→ **What you are asked to do**: Please return every line of the records below that holds the word "else".

→ **Data shown**:
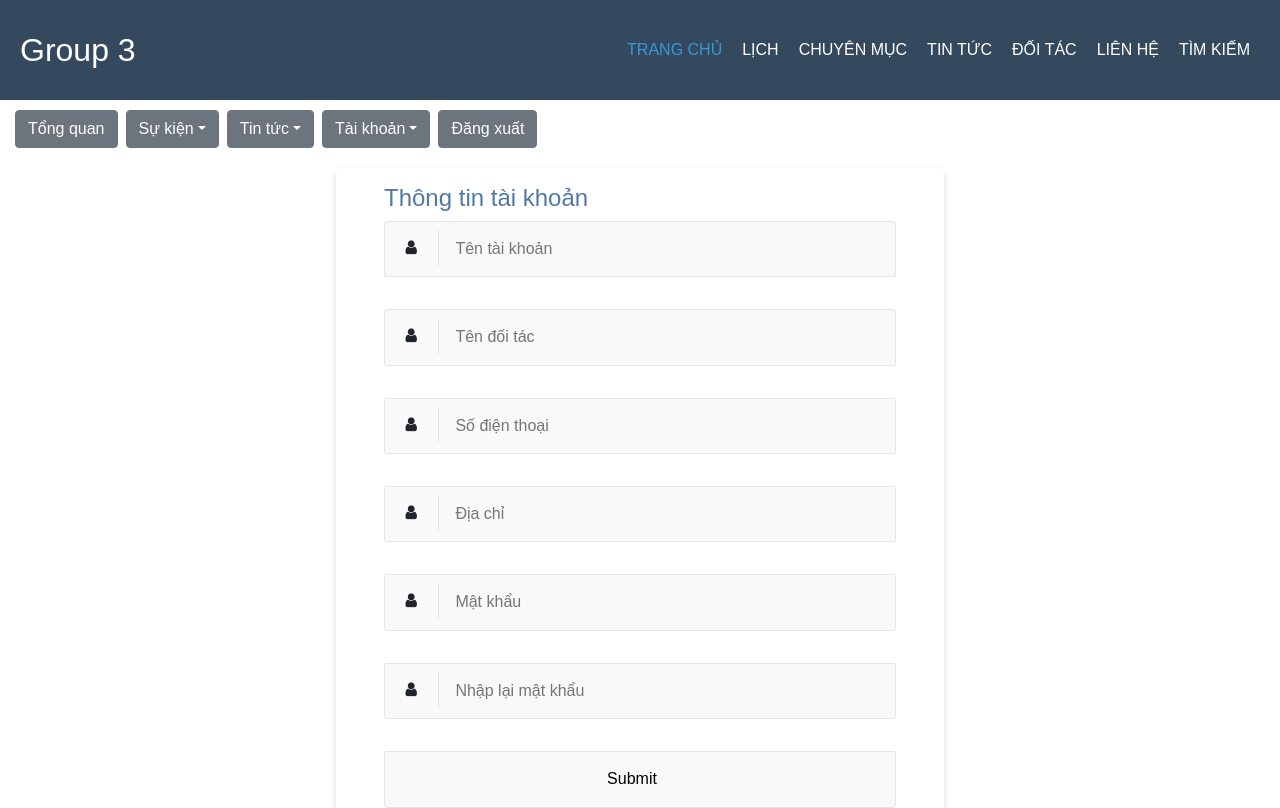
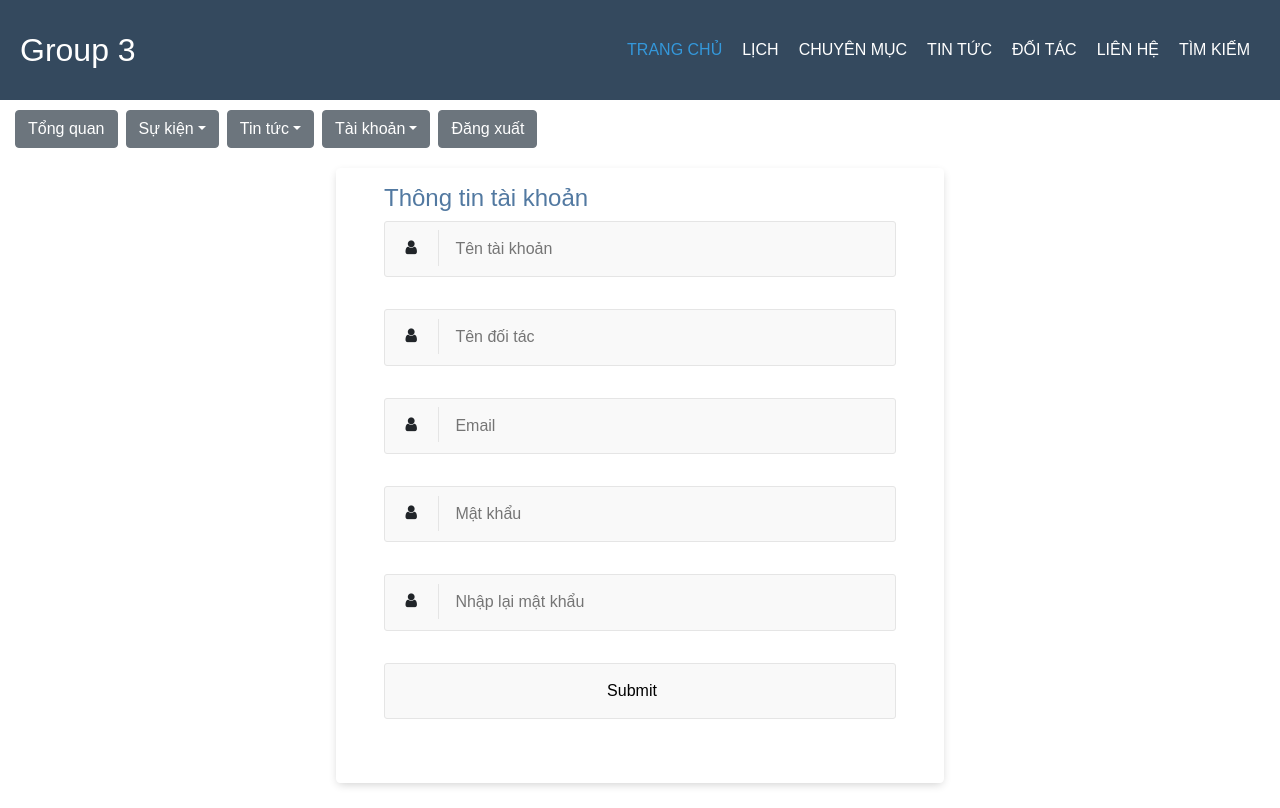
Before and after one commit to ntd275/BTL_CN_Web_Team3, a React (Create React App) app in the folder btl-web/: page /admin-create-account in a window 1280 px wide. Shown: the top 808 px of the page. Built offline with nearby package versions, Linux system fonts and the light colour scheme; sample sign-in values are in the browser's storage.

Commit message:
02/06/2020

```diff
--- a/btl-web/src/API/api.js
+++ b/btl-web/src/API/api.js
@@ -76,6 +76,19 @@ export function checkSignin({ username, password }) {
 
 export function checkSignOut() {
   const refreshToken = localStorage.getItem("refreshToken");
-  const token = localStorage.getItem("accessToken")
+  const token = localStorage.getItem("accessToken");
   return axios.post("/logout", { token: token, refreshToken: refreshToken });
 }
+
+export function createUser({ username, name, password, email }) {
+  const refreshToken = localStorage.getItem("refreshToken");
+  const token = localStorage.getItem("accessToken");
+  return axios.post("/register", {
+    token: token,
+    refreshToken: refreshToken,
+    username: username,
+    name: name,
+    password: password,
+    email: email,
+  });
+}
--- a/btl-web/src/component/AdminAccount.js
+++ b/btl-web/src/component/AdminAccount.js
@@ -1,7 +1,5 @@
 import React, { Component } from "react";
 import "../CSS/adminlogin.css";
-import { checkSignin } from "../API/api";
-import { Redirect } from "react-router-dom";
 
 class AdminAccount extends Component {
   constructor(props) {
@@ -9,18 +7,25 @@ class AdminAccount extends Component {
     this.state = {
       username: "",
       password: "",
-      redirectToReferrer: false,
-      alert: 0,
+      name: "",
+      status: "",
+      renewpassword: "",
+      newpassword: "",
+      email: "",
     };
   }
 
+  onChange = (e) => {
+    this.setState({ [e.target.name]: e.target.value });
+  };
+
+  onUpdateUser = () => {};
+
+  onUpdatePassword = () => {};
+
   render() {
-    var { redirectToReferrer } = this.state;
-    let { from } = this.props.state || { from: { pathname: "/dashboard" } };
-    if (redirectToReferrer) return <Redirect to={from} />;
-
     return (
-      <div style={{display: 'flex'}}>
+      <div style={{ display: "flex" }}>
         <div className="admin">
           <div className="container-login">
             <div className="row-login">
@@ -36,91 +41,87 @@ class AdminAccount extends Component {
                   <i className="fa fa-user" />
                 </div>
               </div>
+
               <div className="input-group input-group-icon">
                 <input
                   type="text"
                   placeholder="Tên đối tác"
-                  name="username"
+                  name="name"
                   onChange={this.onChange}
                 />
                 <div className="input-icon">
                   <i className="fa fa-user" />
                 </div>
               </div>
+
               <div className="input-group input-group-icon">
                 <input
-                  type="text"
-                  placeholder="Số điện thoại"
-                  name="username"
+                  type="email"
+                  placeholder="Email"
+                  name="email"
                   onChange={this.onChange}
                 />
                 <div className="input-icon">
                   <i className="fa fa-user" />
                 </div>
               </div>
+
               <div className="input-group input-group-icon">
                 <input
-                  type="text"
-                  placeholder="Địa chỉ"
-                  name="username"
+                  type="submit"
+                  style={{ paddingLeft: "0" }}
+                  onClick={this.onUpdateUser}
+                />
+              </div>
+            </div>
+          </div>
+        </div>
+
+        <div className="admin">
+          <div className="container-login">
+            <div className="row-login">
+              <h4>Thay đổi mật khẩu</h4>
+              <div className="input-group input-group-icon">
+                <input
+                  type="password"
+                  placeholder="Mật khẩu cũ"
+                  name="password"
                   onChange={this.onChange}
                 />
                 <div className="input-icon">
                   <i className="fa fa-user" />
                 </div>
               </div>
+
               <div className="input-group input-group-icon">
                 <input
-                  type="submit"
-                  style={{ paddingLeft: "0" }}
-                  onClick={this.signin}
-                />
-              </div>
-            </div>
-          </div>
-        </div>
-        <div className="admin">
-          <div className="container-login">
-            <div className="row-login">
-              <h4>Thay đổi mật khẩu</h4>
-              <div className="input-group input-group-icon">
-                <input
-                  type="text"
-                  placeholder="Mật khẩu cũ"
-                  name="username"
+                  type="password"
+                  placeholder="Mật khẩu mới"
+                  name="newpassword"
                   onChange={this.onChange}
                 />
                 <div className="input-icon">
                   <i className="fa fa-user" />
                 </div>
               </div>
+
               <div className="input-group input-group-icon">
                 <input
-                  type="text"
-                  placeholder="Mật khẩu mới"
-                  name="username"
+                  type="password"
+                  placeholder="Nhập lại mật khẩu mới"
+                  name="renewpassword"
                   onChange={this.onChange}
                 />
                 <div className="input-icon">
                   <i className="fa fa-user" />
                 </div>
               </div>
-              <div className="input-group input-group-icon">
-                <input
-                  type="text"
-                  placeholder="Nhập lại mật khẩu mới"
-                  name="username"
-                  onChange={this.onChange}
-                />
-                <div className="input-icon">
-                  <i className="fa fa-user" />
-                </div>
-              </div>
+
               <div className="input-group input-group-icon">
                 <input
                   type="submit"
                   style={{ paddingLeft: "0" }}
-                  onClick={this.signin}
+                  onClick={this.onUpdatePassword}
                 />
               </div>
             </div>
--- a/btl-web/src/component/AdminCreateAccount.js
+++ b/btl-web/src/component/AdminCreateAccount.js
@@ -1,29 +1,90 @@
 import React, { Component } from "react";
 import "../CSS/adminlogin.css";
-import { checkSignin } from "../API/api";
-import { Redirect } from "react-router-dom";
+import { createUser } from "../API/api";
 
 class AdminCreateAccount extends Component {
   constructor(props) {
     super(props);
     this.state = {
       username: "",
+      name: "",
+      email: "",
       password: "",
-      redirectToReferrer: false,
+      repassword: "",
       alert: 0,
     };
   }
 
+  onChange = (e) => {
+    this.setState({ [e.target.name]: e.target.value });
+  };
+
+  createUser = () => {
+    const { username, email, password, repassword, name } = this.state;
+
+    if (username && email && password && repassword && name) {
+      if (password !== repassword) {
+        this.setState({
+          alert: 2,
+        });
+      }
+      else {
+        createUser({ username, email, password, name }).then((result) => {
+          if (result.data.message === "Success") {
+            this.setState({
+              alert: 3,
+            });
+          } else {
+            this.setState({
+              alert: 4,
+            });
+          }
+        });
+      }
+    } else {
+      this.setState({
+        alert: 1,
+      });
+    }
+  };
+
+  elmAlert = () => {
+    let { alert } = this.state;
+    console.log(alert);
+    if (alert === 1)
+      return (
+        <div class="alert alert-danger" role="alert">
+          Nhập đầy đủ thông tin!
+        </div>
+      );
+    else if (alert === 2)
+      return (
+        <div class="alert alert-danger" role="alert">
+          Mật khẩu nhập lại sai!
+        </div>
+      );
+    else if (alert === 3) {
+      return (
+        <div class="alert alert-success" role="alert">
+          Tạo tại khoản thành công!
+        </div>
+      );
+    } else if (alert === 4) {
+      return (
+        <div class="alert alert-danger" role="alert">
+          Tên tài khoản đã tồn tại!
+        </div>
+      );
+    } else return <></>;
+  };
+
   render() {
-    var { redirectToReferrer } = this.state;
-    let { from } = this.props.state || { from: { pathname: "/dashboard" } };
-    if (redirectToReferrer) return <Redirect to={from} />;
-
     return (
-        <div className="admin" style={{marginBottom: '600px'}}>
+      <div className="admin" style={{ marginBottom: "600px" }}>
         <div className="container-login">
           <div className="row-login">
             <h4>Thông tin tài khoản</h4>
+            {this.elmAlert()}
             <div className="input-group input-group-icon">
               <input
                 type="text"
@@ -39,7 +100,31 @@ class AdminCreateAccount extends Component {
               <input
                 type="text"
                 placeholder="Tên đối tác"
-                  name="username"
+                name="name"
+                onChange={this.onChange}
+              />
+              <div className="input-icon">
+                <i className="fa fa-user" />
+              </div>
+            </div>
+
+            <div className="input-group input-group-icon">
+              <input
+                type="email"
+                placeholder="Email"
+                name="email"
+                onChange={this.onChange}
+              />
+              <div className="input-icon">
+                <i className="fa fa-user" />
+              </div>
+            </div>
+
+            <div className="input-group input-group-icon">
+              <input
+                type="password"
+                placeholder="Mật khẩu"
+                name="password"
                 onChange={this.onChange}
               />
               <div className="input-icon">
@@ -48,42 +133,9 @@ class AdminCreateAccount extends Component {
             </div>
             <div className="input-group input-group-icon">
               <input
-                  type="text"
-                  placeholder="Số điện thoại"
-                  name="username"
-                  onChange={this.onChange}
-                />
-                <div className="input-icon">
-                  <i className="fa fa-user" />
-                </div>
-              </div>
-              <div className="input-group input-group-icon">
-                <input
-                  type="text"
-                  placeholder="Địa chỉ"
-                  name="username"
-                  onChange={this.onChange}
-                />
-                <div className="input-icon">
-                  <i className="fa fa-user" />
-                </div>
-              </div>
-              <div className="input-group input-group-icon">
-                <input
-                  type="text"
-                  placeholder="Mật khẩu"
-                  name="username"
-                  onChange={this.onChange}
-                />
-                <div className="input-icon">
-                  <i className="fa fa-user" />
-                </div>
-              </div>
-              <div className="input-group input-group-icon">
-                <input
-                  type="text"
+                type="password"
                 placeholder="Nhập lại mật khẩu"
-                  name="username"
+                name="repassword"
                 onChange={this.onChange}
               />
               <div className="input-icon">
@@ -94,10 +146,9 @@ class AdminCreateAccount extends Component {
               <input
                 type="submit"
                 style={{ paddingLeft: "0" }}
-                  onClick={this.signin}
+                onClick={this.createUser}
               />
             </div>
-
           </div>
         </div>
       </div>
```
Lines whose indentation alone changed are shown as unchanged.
---
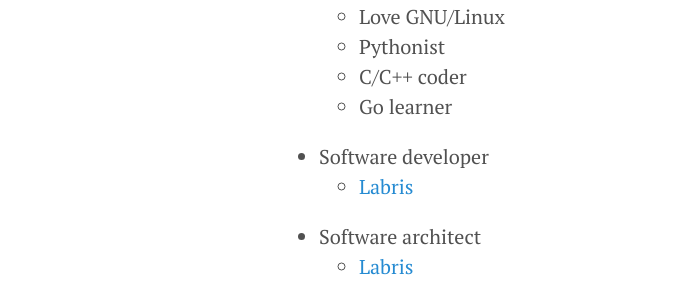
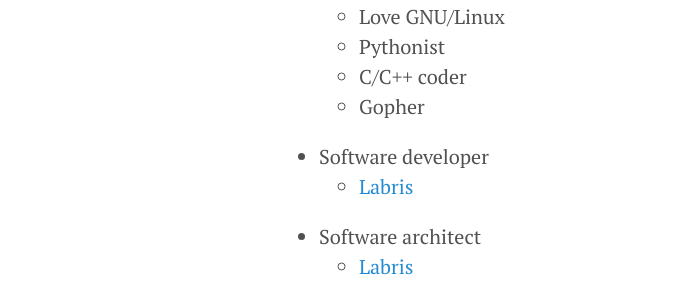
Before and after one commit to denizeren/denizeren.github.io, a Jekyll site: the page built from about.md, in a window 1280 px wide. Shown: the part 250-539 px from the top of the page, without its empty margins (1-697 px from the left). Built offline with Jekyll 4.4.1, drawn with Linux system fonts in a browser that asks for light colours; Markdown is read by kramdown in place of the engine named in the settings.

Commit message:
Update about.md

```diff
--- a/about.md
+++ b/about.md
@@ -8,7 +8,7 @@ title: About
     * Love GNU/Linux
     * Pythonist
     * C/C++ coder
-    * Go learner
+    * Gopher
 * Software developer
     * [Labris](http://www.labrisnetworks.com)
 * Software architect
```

→ **Result of the exercise**:
+      else {
+          } else {
+    } else {
+    else if (alert === 2)
+    else if (alert === 3) {
+    } else if (alert === 4) {
+    } else return <></>;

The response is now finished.